If the average corporation in the U.S. pays 25.4 percent when you account for loopholes, there's no way to cut the top statutory rate to 15 percent and still keep the same level of revenue. Hence, Trump's proposal is likely D.O.A.

But let's set aside the questions of politics and deficits for a moment. On the merits, is 25.4 percent still too high?

This is tough to parse. Every country's tax code is complicated, so you have to make sure you're comparing apples to apples. On the one hand, different studies conclude that even accounting for the loopholes, the U.S. corporate tax is still pretty high — though not the highest. At the same time, if you look at tax revenue from corporate profits as a percent of GDP, America is well below the average for economically developed countries: 2.3 percent versus 2.7 percent, respectively.

Another interesting and relevant wrinkle in America's tax code is what's called "pass-through" corporations. Their profits aren't hit by the corporate tax at all, but by the regular income tax. And analysts on the left and right agree: The share of pass-through corporations (S-corporations, partnerships, and sole proprietorships) is growing, while the share of traditional corporations (C-corporations) is shrinking. This could explain why America's revenue from the corporate profits tax, which just hits C-corporations, is so low.

What the left and the right disagree on is how to characterize this fact: Are companies bilking the public by rejiggering their legal status? Or are they smartly avoiding the damaging rate paid by traditional C-corporations?

Well, here's one thing to consider: When you combine after-tax profits for all types of corporations, they're at near-historic highs as a share of the economy:

Ultimately, every policy proposal tells a story.

When people want to cut the corporate tax rate, their story is: Profits are the rewards that businesses get for doing something innovative or productive for human society. If we tax their profits, we discourage them from creating jobs and doing all that other great stuff. So we should cut corporate taxes.
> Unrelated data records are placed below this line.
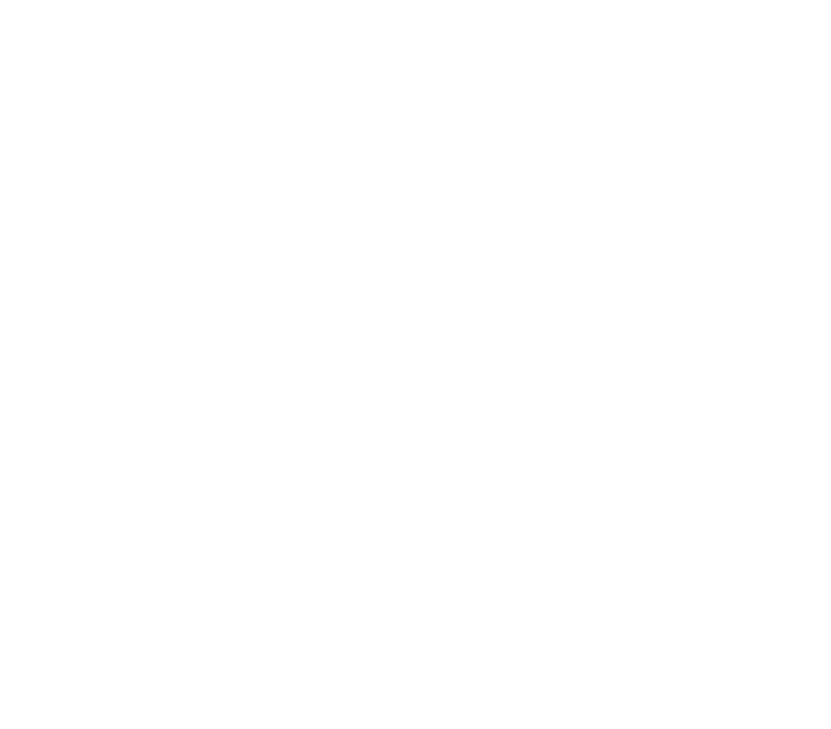
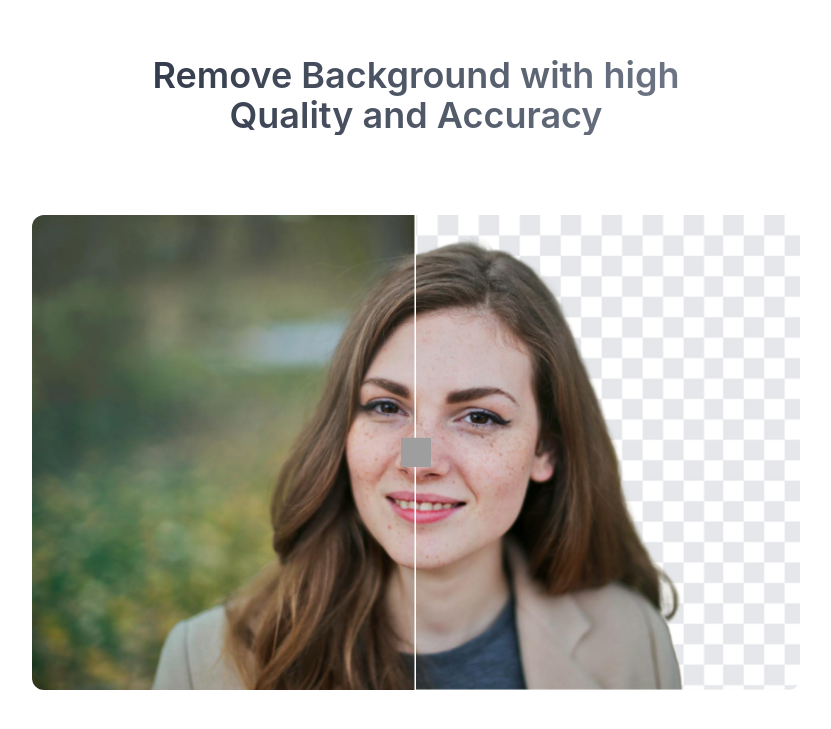
Before and after one commit to Paras1209/bg-remover, a React (Vite) app in the folder client/: page / in a window 1280 px wide. Shown: the part 1445-2174 px from the top of the page, without its empty margins (224-1055 px from the left). Before the commit the page ends 1404 px from the top, so only its background shows below. Built offline with nearby package versions, Linux system fonts and the light colour scheme.

Commit message:
created background slider image section for landing page

```diff
--- /dev/null
+++ b/client/src/components/BgSlider.jsx
@@ -0,0 +1,29 @@
+// import React from 'react'
+import { useState } from 'react';
+import { assets } from "../assets/assets";
+const BgSlider = () => {
+    const [sliderPosition, setsliderPosition] = useState(50);
+    const handleSliderChange = (event) => {
+        setsliderPosition(event.target.value);
+    }
+  return (
+    <div className='pb-10 md:py-20 mx-2'>
+        <h1 className='mb-12  sm:mb-20 text-center text-2xl md:text-3xl lg:text-4xl mt-4 font-semibold bg-gradient-to-r from-gray-900 to-gray-400 bg-clip-text text-transparent'>
+            Remove Background with high <br /> Quality and Accuracy
+        </h1>
+
+        <div className='relative w-full max-w-3xl overflow-hidden m-auto rounded-xl' >
+            {/* Background image */}
+            <img  src={assets.image_w_bg} style={{clipPath:`inset(0 ${100.2 - sliderPosition}% 0 0)`}} alt="image with background" />
+
+            {/* Background image */}
+            <img className='absolute top-0 left-0 w-full h-full' src={assets.image_wo_bg} style={{clipPath:`inset(0 0 0 ${sliderPosition}%)`}} alt="image without background" />
+
+            {/* slider */}
+            <input className='absolute top-1/2 left-1/2 transform -translate-x-1/2 -translate-y-1/2 w-full h-full slider' type="range" min="0" max="100" value={sliderPosition} onChange={handleSliderChange} />
+        </div>
+    </div>
+  )
+}
+
+export default BgSlider
--- a/client/src/index.css
+++ b/client/src/index.css
@@ -1 +1,18 @@
 @import "tailwindcss";
+
+.slider{
+    -webkit-appearance: none;
+    height: 100%;
+    background: transparent;
+
+}
+
+.slider::-webkit-slider-thumb {
+    appearance: none;
+    width: 30px;
+    min-height: 30px;
+    background-image: url(/slide_icon.svg);
+    background-position: center;
+    background-repeat: no-repeat;
+    background-size: cover;
+}
--- a/client/src/pages/LandingPage.jsx
+++ b/client/src/pages/LandingPage.jsx
@@ -3,12 +3,14 @@
 import Navbar from '../components/Navbar'
 import Steps from '../components/Steps'
 import Hero from '../components/Hero'
+import BgSlider from '../components/BgSlider'
 
 const LandingPage = () => {
   return (
     <div>
       <Hero/>
       <Steps/>
+      <BgSlider/>
     </div>
   )
 }
```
The problem with this story is corporations are groups of people viewed by the law as a single entity. And it's that singular legal entity to whom the profits go. The actual workers are viewed as "input costs." This means doing productive stuff for society isn't the only way a company can increase its profits. It can also increase profits by depressing wages for its workers, by shirking investments, or by consolidating monopoly power.

Sure enough, over the same time period that corporate profits have risen, wage growth has slowed and incomes have stagnated. Unions and tight labor markets, which give workers the leverage they need to bargain for a cut of company revenue, have disappeared. Investment is remarkably low, and corporate concentration has increased.

Here's what's most telling: Back when corporate profits were lower and fewer corporations were jumping ship for pass-through designation, rates of productivity growth and real GDP growth were higher.

Put all this together, and it's pretty hard to credit the story that corporate profit margins are the result of great contributions to social welfare. Rather, they look like corporations bleeding workers and customers with low wages and monopoly power. Meanwhile, the shift from C-corporations to pass-through corporations looks less like a desperate attempt to avoid damaging tax burdens, and more like companies who already enjoy immense wealth and power just milking the system for a few more dollars.

Maybe someday, we'll live in a world where corporate profits are hemmed in by worker power and fierce competition. In that world, it's conceivable that taxes on corporate profits should come down.

But that's definitely not the world we live in.